VCL Syntax

VCL has inherited a lot from C and it reads much like simple C or Perl.

Blocks are delimited by curly brackets, statements end with semicolons, and comments may be written as in C, C++ or Perl according to your own preferences.

Note that VCL doesn’t contain any loops or jump statements.

This section provides an outline of the more important parts of the syntax. For a full documentation of VCL syntax please see VCL in the reference.


Basic strings are enclosed in “ … “, and may not contain newlines.

Backslash is not special, so for instance in regsub() you do not need to do the “count-the-backslashes” polka:

regsub("barf", "(b)(a)(r)(f)", "\4\3\2p") -> "frap"

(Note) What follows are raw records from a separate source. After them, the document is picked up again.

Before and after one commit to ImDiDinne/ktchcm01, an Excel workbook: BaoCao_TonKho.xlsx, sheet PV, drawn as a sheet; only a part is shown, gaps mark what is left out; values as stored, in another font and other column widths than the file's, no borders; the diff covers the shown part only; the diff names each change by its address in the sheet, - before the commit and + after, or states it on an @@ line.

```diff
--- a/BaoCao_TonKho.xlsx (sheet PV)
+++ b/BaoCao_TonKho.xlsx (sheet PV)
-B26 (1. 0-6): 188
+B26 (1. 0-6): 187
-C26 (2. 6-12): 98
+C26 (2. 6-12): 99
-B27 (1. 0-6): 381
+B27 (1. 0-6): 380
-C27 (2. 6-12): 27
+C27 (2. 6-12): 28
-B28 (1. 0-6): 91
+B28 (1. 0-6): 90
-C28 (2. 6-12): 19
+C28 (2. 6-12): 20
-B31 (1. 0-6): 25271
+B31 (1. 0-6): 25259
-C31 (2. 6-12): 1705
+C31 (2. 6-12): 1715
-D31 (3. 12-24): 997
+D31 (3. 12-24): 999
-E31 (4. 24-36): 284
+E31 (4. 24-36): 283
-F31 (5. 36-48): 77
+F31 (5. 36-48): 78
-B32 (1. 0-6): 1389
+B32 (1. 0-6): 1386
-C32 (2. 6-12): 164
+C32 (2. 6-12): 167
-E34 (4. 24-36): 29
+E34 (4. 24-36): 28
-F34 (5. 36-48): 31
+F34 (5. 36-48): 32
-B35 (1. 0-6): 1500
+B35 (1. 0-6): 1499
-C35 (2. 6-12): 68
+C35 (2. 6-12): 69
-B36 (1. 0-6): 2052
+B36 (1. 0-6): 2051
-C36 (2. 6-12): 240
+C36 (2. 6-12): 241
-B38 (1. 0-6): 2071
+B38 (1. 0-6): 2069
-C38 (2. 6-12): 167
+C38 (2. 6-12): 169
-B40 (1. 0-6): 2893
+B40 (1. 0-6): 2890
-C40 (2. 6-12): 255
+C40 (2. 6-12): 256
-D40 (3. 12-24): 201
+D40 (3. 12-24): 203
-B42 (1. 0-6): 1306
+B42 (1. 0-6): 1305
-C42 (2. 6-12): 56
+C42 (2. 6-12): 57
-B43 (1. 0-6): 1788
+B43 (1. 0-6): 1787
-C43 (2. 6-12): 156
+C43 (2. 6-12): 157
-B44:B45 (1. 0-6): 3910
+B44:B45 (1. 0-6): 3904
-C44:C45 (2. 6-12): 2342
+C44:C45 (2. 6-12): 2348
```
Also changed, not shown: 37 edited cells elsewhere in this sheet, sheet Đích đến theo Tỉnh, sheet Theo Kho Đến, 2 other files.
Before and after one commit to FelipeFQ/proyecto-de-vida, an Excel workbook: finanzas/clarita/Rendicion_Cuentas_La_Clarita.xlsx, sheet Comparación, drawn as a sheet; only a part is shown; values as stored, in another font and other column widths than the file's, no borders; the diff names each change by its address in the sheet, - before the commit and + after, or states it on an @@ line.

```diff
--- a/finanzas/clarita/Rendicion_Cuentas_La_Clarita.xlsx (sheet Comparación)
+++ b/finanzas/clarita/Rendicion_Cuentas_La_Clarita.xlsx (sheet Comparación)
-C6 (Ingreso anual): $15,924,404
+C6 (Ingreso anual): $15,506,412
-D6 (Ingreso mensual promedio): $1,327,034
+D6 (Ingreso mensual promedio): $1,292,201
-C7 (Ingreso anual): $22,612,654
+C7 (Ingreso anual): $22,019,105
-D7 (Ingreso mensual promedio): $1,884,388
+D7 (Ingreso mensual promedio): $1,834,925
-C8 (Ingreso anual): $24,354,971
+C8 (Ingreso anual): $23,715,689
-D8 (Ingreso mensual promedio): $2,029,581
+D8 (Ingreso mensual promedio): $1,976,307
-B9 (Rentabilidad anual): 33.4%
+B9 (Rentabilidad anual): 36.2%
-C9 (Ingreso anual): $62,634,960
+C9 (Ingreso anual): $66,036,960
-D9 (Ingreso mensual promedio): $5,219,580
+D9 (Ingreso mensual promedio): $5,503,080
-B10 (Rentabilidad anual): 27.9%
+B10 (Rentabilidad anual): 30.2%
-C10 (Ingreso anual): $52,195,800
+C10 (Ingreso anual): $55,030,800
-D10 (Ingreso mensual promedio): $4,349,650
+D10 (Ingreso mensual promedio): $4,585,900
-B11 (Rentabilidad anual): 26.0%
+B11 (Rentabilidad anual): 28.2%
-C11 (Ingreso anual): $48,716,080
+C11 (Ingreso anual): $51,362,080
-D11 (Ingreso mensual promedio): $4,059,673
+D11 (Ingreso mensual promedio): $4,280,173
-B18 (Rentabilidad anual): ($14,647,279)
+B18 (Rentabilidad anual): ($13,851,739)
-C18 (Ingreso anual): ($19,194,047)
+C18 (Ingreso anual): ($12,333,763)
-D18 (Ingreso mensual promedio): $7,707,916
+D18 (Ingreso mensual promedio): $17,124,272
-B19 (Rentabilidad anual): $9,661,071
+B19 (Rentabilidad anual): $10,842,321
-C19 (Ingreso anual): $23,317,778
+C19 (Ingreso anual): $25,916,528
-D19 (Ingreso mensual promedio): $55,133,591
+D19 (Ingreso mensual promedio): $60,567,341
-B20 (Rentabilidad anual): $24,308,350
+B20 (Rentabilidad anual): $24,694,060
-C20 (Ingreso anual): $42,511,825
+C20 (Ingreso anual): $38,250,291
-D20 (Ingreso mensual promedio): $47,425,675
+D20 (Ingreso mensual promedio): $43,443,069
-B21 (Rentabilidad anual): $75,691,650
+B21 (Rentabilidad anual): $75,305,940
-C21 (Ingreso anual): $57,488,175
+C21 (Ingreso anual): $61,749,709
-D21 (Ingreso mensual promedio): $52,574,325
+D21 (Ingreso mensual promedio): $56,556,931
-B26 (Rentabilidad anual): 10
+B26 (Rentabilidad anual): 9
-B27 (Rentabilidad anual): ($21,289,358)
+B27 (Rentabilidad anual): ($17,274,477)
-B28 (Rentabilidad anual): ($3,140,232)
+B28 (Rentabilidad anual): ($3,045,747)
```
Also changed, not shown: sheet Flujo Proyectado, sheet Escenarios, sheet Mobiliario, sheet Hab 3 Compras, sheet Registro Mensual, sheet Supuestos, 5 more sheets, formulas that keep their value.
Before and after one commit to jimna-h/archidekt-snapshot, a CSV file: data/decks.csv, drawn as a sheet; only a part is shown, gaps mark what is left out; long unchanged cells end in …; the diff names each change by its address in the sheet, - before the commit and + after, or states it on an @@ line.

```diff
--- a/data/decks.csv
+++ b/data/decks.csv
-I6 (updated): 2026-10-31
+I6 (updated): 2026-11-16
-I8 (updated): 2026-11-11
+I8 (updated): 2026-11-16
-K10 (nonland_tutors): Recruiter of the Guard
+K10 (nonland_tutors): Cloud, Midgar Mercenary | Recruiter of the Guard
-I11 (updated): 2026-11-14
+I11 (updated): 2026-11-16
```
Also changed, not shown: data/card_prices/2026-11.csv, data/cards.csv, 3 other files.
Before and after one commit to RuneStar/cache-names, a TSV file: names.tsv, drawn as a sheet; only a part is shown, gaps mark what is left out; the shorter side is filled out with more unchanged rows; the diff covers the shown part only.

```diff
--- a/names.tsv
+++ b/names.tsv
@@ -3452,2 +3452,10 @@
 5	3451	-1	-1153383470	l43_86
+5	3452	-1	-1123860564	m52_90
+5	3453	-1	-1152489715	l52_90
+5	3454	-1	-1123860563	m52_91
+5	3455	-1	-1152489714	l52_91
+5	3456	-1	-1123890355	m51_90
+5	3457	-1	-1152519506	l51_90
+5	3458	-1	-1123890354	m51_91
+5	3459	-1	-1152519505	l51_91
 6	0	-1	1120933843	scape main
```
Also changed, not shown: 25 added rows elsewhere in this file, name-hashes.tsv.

Long strings are enclosed in {” … “} or “”” … “””. They may contain any character including “, newline and other control characters except for the NUL (0x00) character. If you really want NUL characters in a string there is a VMOD that makes it possible to create such strings.

Access control lists (ACLs)

An ACL declaration creates and initializes a named access control list which can later be used to match client addresses:

acl local {
  "localhost";         // myself
  ""/24;      // and everyone on the local network
  ! "";      // except for the dialin router

If an ACL entry specifies a host name which Varnish is unable to resolve, it will match any address it is compared to. Consequently, if it is preceded by a negation mark, it will reject any address it is compared to, which may not be what you intended. If the entry is enclosed in parentheses, however, it will simply be ignored.

To match an IP address against an ACL, simply use the match operator:

if (client.ip ~ local) {
  return (pipe);

In Varnish versions before 7.0, ACLs would always emit a VCL_acl record in the VSL log, from 7.0 and forward, this must be explicitly enabled by specifying the +log flag:

acl local +log {
  "localhost";         // myself
  ""/24;      // and everyone on the local network
  ! "";      // except for the dialin router


The following operators are available in VCL. See the examples further down for, uhm, examples.


Assignment operator.




Match. Can either be used with regular expressions or ACLs.




Logical and


Logical or

Built in subroutines

Varnish has quite a few built-in subroutines that are called for each transaction as it flows through Varnish. These built-in subroutines are all named vcl_* and are explained in Built-in subroutines.

Processing in built-in subroutines ends with return (<action>) (see Actions).

The Built-in VCL also contains custom assistant subroutines called by the built-in subroutines, also prefixed with vcl_.

Custom subroutines

You can write your own subroutines, whose names cannot start with vcl_.

A subroutine is typically used to group code for legibility or reusability:

sub pipe_if_local {
  if (client.ip ~ local) {
    return (pipe);

To call a subroutine, use the call keyword followed by the subroutine’s name:

call pipe_if_local;

Custom subroutines in VCL do not take arguments, nor do they return values.

return (<action>) (see Actions) as shown in the example above returns all the way from the top level built in subroutine (see Built-in subroutines) which, possibly through multiple steps, lead to the call of the custom subroutine.

return without an action resumes execution after the call statement of the calling subroutine.